• The problem
Across the records below, how many lines include the string "import"? State the number and nothing more.

• Source material
#####

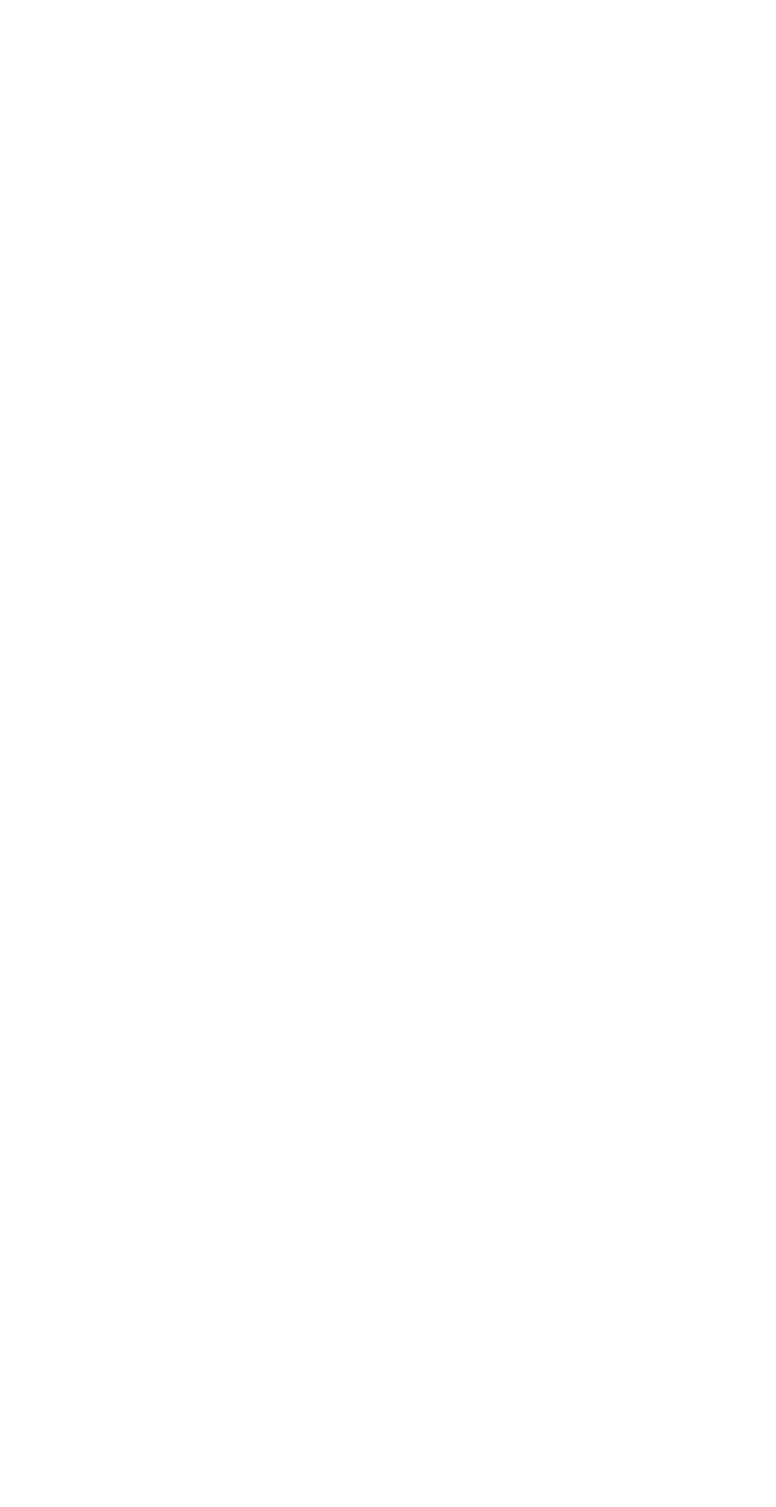
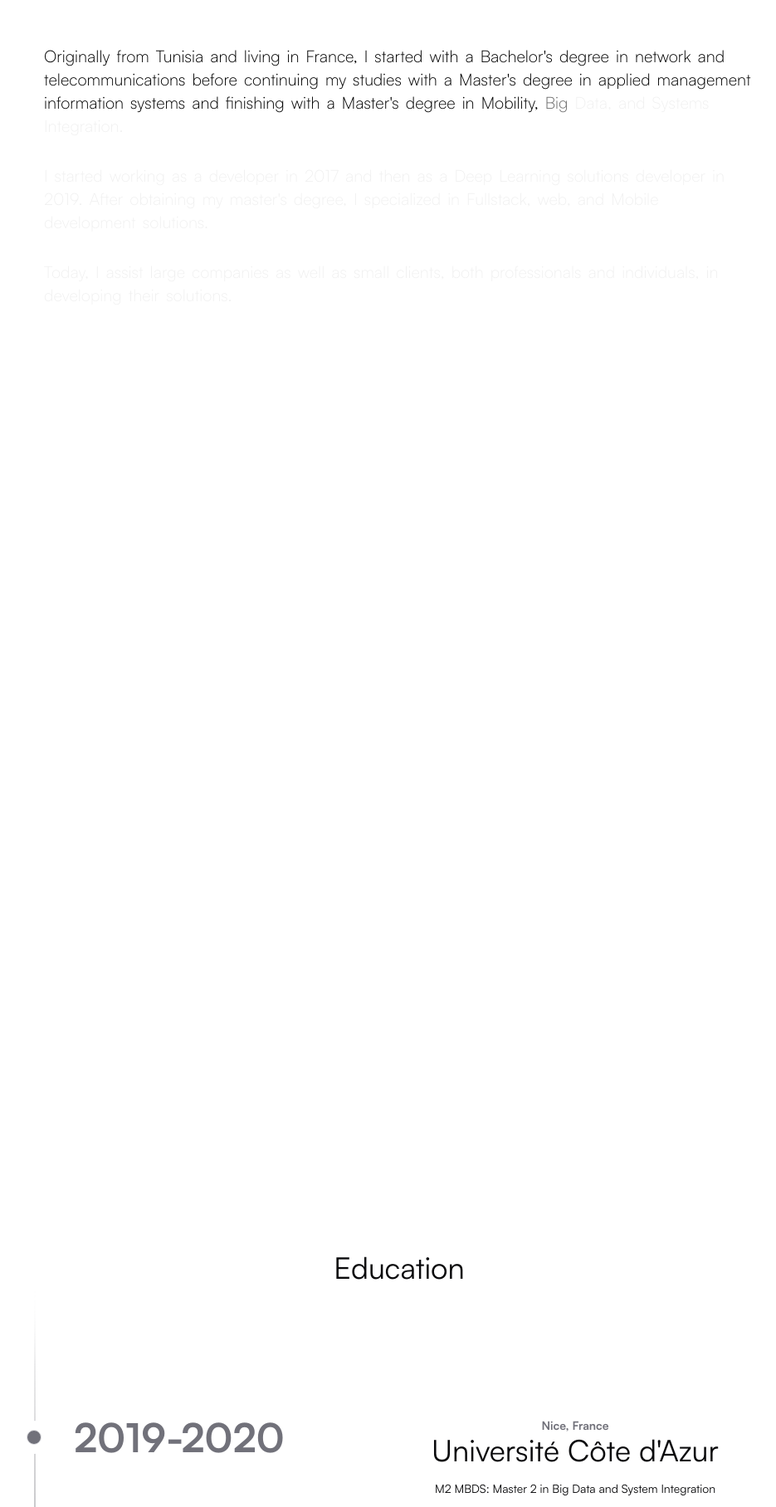
Before and after one commit to naderchatti/portfolio, a Next.js app: page / in a window 1280 px wide. Shown: the part 981-2797 px from the top of the page at 83% size, without its empty margins (159-1094 px from the left). Before the commit the page ends 1433 px from the top, so only its background shows below. Built offline with nearby package versions, Linux system fonts and the light colour scheme.

Commit message:
adding text reveal and timeline

```diff
--- a/app/page.tsx
+++ b/app/page.tsx
@@ -1,4 +1,58 @@
+import TextReveal from '@/components/ui/text-reveal';
+import { Timeline } from '@/components/ui/timeline';
+import Image from 'next/image';
+
 export default function Home() {
+  const data = [
+    {
+      title: '2019-2020',
+      content: (
+        <div>
+          <p className="text-xs md:text-sm font-bold text-muted-foreground">
+            Nice, France
+          </p>
+          <p className="text-lg md:text-4xl font-normal mb-4">
+            Université Côte d&apos;Azur
+          </p>
+          <p className="text-xs md:text-sm font-normal mb-8">
+            M2 MBDS: Master 2 in Big Data and System Integration
+          </p>
+        </div>
+      ),
+    },
+    {
+      title: '2018-2019',
+      content: (
+        <div>
+          <p className="text-xs md:text-sm font-bold text-muted-foreground">
+            Nice, France
+          </p>
+          <p className="text-lg md:text-4xl font-normal mb-4">
+            Université Côte d&apos;Azur
+          </p>
+          <p className="text-xs md:text-sm font-normal mb-8">
+            M1 MIAGE: Master 1 in Computerized Methods Applied to Business
+            Management
+          </p>
+        </div>
+      ),
+    },
+    {
+      title: '2013-2017',
+      content: (
+        <div>
+          <p className="text-xs md:text-sm font-bold text-muted-foreground">
+            Sousse, Tunisia
+          </p>
+          <p className="text-lg md:text-4xl font-normal mb-4">ISITcom</p>
+          <p className="text-xs md:text-sm font-normal mb-8">
+            Applied Licence Degree in Computer Network and Telecommunications
+            Techniques
+          </p>
+        </div>
+      ),
+    },
+  ];
   return (
     <>
       <div className="h-screen flex flex-col text-center space-y-24">
@@ -10,9 +64,17 @@ export default function Home() {
             Software Engineer & Developer
           </p>
         </section>
-        <section className="h-[calc(100dvh-10rem)] flex flex-col justify-center items-center px-4">
-          <div className="w-full max-w-lg items-center justify-center">
-          </div>
+        <section className="z-10 flex min-h-64 items-center justify-center">
+          <TextReveal
+            text={[
+              "Originally from Tunisia and living in France, I started with a Bachelor's degree in network and telecommunications before continuing my studies with a Master's degree in applied management information systems and finishing with a Master's degree in Mobility, Big Data, and Systems Integration.",
+              "I started working as a developer in 2017 and then as a Deep Learning solutions developer in 2019. After obtaining my master's degree, I specialized in Fullstack, web, and Mobile development solutions.",
+              'Today, I assist large companies as well as small clients, both professionals and individuals, in developing their solutions.',
+            ]}
+          />
+        </section>
+        <section className="w-full lg:max-w-5xl mx-auto">
+          <Timeline data={data} />
         </section>
       </div>
     </>
--- /dev/null
+++ b/components/ui/text-reveal.tsx
@@ -0,0 +1,76 @@
+'use client';
+
+import { FC, ReactNode, useRef } from 'react';
+import { motion, MotionValue, useScroll, useTransform } from 'framer-motion';
+import { cn } from '@/lib/utils';
+
+interface TextRevealByWordProps {
+  text: string | string[];
+  className?: string;
+}
+
+export const TextRevealByWord: FC<TextRevealByWordProps> = ({
+  text,
+  className,
+}) => {
+  const targetRef = useRef<HTMLDivElement | null>(null);
+  const { scrollYProgress } = useScroll({
+    target: targetRef,
+  });
+
+  const paragraphs = Array.isArray(text) ? text : [text];
+  const allWords = paragraphs.map((p) => p.split(' '));
+  const totalWords = allWords.reduce((acc, curr) => acc + curr.length, 0);
+
+  return (
+    <div ref={targetRef} className={cn('relative z-0 h-[200vh]', className)}>
+      <div className="sticky top-0 mx-auto flex h-[50%] max-w-4xl items-center bg-transparent px-[1rem] py-[5rem]">
+        <div ref={targetRef} className="flex flex-col space-y-8">
+          {allWords.map((words, pIndex) => (
+            <p
+              key={pIndex}
+              className="flex flex-wrap text-sm md:text-xl font-light text-black/20 dark:text-white/20"
+            >
+              {words.map((word, i) => {
+                const wordIndex =
+                  allWords
+                    .slice(0, pIndex)
+                    .reduce((acc, curr) => acc + curr.length, 0) + i;
+                const start = wordIndex / totalWords;
+                const end = start + 1 / totalWords;
+                return (
+                  <Word key={i} progress={scrollYProgress} range={[start, end]}>
+                    {word}
+                  </Word>
+                );
+              })}
+            </p>
+          ))}
+        </div>
+      </div>
+    </div>
+  );
+};
+
+interface WordProps {
+  children: ReactNode;
+  progress: MotionValue<number>;
+  range: [number, number];
+}
+
+const Word: FC<WordProps> = ({ children, progress, range }) => {
+  const opacity = useTransform(progress, range, [0, 1]);
+  return (
+    <span className="relative mx-1">
+      <span className="absolute opacity-30">{children}</span>
+      <motion.span
+        style={{ opacity: opacity }}
+        className="text-black dark:text-white"
+      >
+        {children}
+      </motion.span>
+    </span>
+  );
+};
+
+export default TextRevealByWord;
--- /dev/null
+++ b/components/ui/timeline.tsx
@@ -0,0 +1,81 @@
+'use client';
+import {
+  useMotionValueEvent,
+  useScroll,
+  useTransform,
+  motion,
+} from 'framer-motion';
+import React, { useEffect, useRef, useState } from 'react';
+
+interface TimelineEntry {
+  title: string;
+  content: React.ReactNode;
+}
+
+export const Timeline = ({ data }: { data: TimelineEntry[] }) => {
+  const ref = useRef<HTMLDivElement>(null);
+  const containerRef = useRef<HTMLDivElement>(null);
+  const [height, setHeight] = useState(0);
+
+  useEffect(() => {
+    if (ref.current) {
+      const rect = ref.current.getBoundingClientRect();
+      setHeight(rect.height);
+    }
+  }, [ref]);
+
+  const { scrollYProgress } = useScroll({
+    target: containerRef,
+    offset: ['start 10%', 'end 50%'],
+  });
+
+  const heightTransform = useTransform(scrollYProgress, [0, 1], [0, height]);
+  const opacityTransform = useTransform(scrollYProgress, [0, 0.1], [0, 1]);
+
+  return (
+    <div className="w-full md:px-10" ref={containerRef}>
+      <div className="max-w-7xl mx-auto px-4 md:px-8 lg:px-10">
+        <h2 className="text-lg md:text-4xl max-w-4xl mx-auto">Education</h2>
+      </div>
+
+      <div ref={ref} className="relative max-w-7xl mx-auto pb-20">
+        {data.map((item, index) => (
+          <div
+            key={index}
+            className="flex justify-start pt-10 md:pt-40 md:gap-10"
+          >
+            <div className="sticky flex flex-col md:flex-row z-40 items-center top-40 self-start max-w-xs lg:max-w-sm md:w-full">
+              <div className="h-10 absolute left-3 md:left-3 w-10 rounded-full bg-background flex items-center justify-center">
+                <div className="h-4 w-4 rounded-full bg-muted-foreground border p-2" />
+              </div>
+              <h3 className="hidden md:block text-xl md:pl-20 md:text-5xl font-bold text-muted-foreground">
+                {item.title}
+              </h3>
+            </div>
+
+            <div className="relative pl-20 pr-4 md:pl-4 w-full">
+              <h3 className="md:hidden block text-2xl mb-4 text-left font-bold text-muted-foreground">
+                {item.title}
+              </h3>
+              {item.content}
+            </div>
+          </div>
+        ))}
+        <div
+          style={{
+            height: height + 'px',
+          }}
+          className="absolute md:left-8 left-8 top-0 overflow-hidden w-[2px] bg-[linear-gradient(to_bottom,var(--tw-gradient-stops))] from-transparent from-[0%] via-neutral-200 dark:via-neutral-700 to-transparent to-[99%]  [mask-image:linear-gradient(to_bottom,transparent_0%,black_10%,black_90%,transparent_100%)] "
+        >
+          <motion.div
+            style={{
+              height: heightTransform,
+              opacity: opacityTransform,
+            }}
+            className="absolute inset-x-0 top-0  w-[2px] bg-gradient-to-t from-muted-foreground via-muted-foreground to-transparent from-[0%] via-[10%] rounded-full"
+          />
+        </div>
+      </div>
+    </div>
+  );
+};
--- a/package.json
+++ b/package.json
@@ -14,8 +14,9 @@
     "@radix-ui/react-label": "^2.0.2",
     "@radix-ui/react-navigation-menu": "^1.2.1",
     "@radix-ui/react-slot": "^1.1.0",
+    "@tabler/icons-react": "^3.24.0",
     "class-variance-authority": "^0.7.0",
-    "clsx": "^2.0.0",
+    "clsx": "^2.1.1",
     "framer-motion": "^11.13.1",
     "lucide-react": "^0.294.0",
     "next": "15.0.4",
@@ -23,7 +24,7 @@
     "react": "^18.2.0",
     "react-dom": "^18.2.0",
     "react-hook-form": "^7.48.2",
-    "tailwind-merge": "^2.1.0",
+    "tailwind-merge": "^2.5.5",
     "tailwindcss-animate": "^1.0.7",
     "zod": "^3.22.4"
   },
```
Also changed, not shown: 1 other file (tests, documents, lock files or other folders).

#####

• Expected output
8